Rev Paul Sinclair, owner of Motorcycle Funerals, is a familiar face at Coton Green Evangelical Church. He has taken many services at the church in the past and still gives courses there on preaching and public speaking.
He was previously a full-time vicar in the London area, until a serious crash changed the course of his life.
During his long recovery Rev Sinclair was struck with the thought that his final journey in life could have been in a four-wheel vehicle rather than on a motorcycle, one of his biggest passions in life.
He decided to set up a business specialising in motorcycle hearses and sidecars to give other enthusiasts the chance to be taken to their funerals in a way that mirrored their lifestyles.
Rev Sinclair, who has been featured several times in the national press, says it’s important that Tamworth people realise they have options when thinking about their own funerals.
“The model will show people in the Tamworth area that it is possible to have a hearse which has not just been adapted but is the real deal – a proper motorcycle with sidecar,” he said.
“It’s not just about families finding an apt way to personalise the funeral of someone who was passionate about motorbikes, it’s also about enthusiasts being aware of the options they have when the time comes. That can be very important to people. Nobody would put an Everton fan in a Liverpool strip when they die, so why should a motorcycle enthusiast be last seen in a car?”
Motorcycle Funerals Limited has attended the funerals of enthusiasts the length and breadth of the British Isles. Rev Sinclair has provided the transport for many colourful individuals including three Spitfire pilots and the last surviving despatch rider during the Coventry blitz.
Amanda Woodward, general manager of Tamworth Co-op’s funeral division, said the original intention was to have the model on loan.
“We liked it so much we have now decided to buy it and keep it on display for local people to see.
“It is a fine example of how personalised funerals can be today. We can virtually organise anything.
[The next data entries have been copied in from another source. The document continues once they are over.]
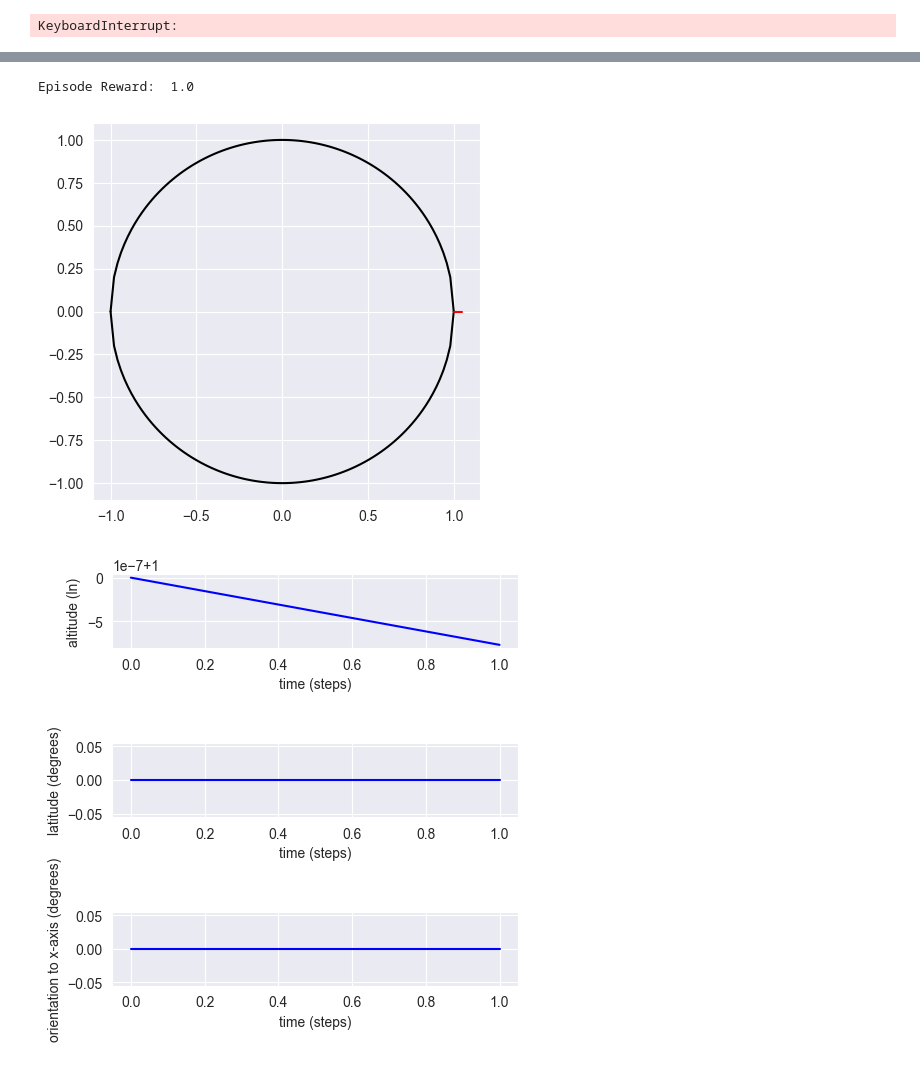
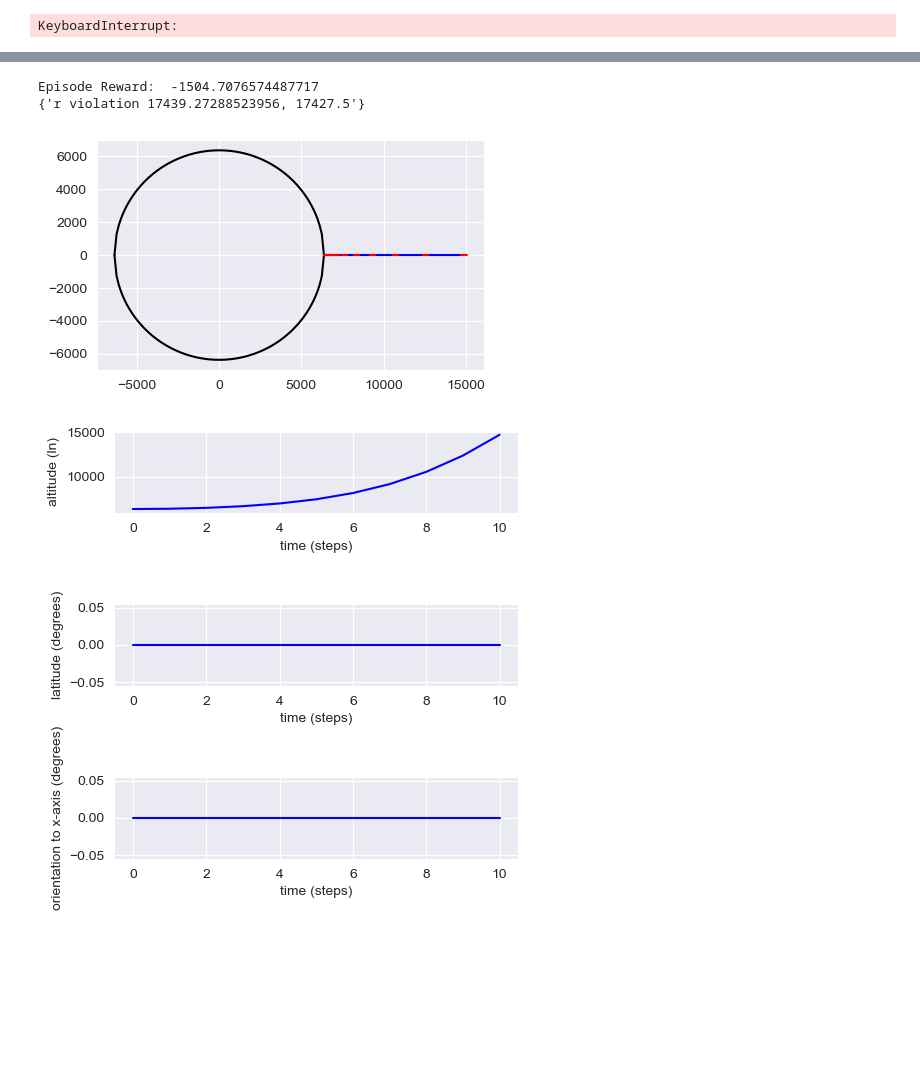
Before and after one commit to BVPhD/RL_scratch, a Jupyter notebook: Getting_to_Orbit_Discrete.ipynb, the cells around one changed output, grey strips where cells are left out. Saved outputs shown, nothing was run; the diff lists cells and outputs as text; code cells hidden in the pictures; blank space fills up the shorter version.

```diff
--- a/Getting_to_Orbit_Discrete.ipynb
+++ b/Getting_to_Orbit_Discrete.ipynb
@@ -405,0 +419,6 @@ Policy Parameters
+# %%
+env = OrbitalDynamicsEnv(dt_s = 1.0, ln_m = 1000.0, target_r = 1000.0, thrust_gs= 1.1, record_history=False)
+
+test_env = OrbitalDynamicsEnv(dt_s = 1.0, ln_m = 1000.0, target_r = 1000.0, thrust_gs= 1.1,
+                              record_history=True,
+                              verbose=True, record_rate = 5)
@@ -556,14 +622,20 @@ for e in range(5000):
 # %%
-state = env.reset()
+state = test_env.reset()
 episode_R = 0.0
 
 while True:
+    state[0] = state[0]/test_env.planet_R_ln
     state_v = torch.FloatTensor([state])
     logits_v = policy_net(state_v)[0]
     probs = F.softmax(logits_v, dim=1)
     probs = probs.data.cpu().numpy()[0]
-    a = np.random.choice(range(4), p = probs)
-    state, reward, is_done, _ = env.step(a)
+    a = np.random.choice(range(len(probs)), p = probs)
+    #a = np.argmax(probs)
+    state, reward, is_done, info = test_env.step(a)
+
     episode_R += reward
     if is_done:
         break
+
+print('episode R: ', episode_R)
+print(info)
@@ -583,3 +658,11 @@ def compute_discounted_rewards(epiode_rewards):
 
     q = list(reversed(batch_R))
     return q
+# %%
+# make sure the initial probabilities are even
+s = env.reset()
+s_v = torch.FloatTensor(s).unsqueeze(0).to(device)
+logits_v, _ = policy_net(s_v/env.planet_R_ln)
+probs_v = F.softmax(logits_v, dim=1)
+
+probs_v
@@ -594,9 +680,9 @@ done_episodes = 0
 s = env.reset()
 
 GAMMA = 0.99
-LEARNING_RATE = 0.001
-SAMPLE_SIZE = 10
-BATCH_SIZE = 128
+LEARNING_RATE = 0.0001
+SAMPLE_SIZE = 16
+BATCH_SIZE = 64
 ENTROPY_BETA = 0.1
 CLIP_GRAD = 0.1
 
@@ -604,11 +690,12 @@ optimizer = optim.Adam(policy_net.parameters(), LEARNING_RATE)
 
 while True:
     ## MAKE THE SAMPLES UNDER THE CURRENT POLICY
+    s[0] = s[0]/env.planet_R_ln
     s_v = torch.FloatTensor(s).unsqueeze(0).to(device)
     logits_v, _ = policy_net(s_v)
     probs_v = F.softmax(logits_v, dim=1)
     probs = probs_v.data.cpu().numpy()
-    a = np.random.choice(range(4), p=probs[0])
+    a = np.random.choice(range(len(probs[0])), p=probs[0])
     s_prime, r, done,_ = env.step(a)
     episode_rewards.append(r)
 
@@ -654,6 +741,7 @@ while True:
     ## KEEP MAKING EM TILL YOU GOT THE SAMPLE SIZE
     if done_episodes < SAMPLE_SIZE:
         continue
+
     '''
     print("Tuning...", n_episodes, done_episodes)
     print('sample_states.shape', len(sample_states))
@@ -711,27 +799,29 @@ sns.distplot(total_rewards,kde=False);
 # %%
-s = env.reset()
+s = test_env.reset()
 
 episode_reward = 0.0
 
 program_cmd_history = []
 
 done = False
 while not done:
     s_v = torch.FloatTensor(s).unsqueeze(0).to(device)
     logits_v, _ = policy_net(s_v)
     probs_v = F.softmax(logits_v, dim=1)
     probs = probs_v.data.cpu().numpy()
-    a = np.random.choice(range(4), p=probs[0])
+    a = np.random.choice(range(len(probs[0])), p=probs[0])
     program_cmd_history.append(a)
-    s, r, done,_ = env.step(a)
+    s, r, done,info = test_env.step(a)
     episode_reward +=r
 
 print('Episode Reward: ', episode_reward)
+print(info)
 sns.set_style('darkgrid')
-env.render()
+test_env.render(sample_traj_rate=50)
 # %% [output]
-Episode Reward:  1.0
+Episode Reward:  -1504.7076574487717
+{'r violation 17439.27288523956, 17427.5'}
-[figure, old version]
+[figure, new version]
-[figure, old version]
+[figure, new version]
 # %%
 plt.figure(figsize=(10,3), dpi=100)
```
Also changed, not shown: parts of 18 cells of this notebook, 1 other file.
Even if somebody requests a fire engine or a camper van as a hearse, we can do it. Many people still request traditional funerals, of course, but personalised funerals are becoming more popular and can really reflect the individual character of a person.”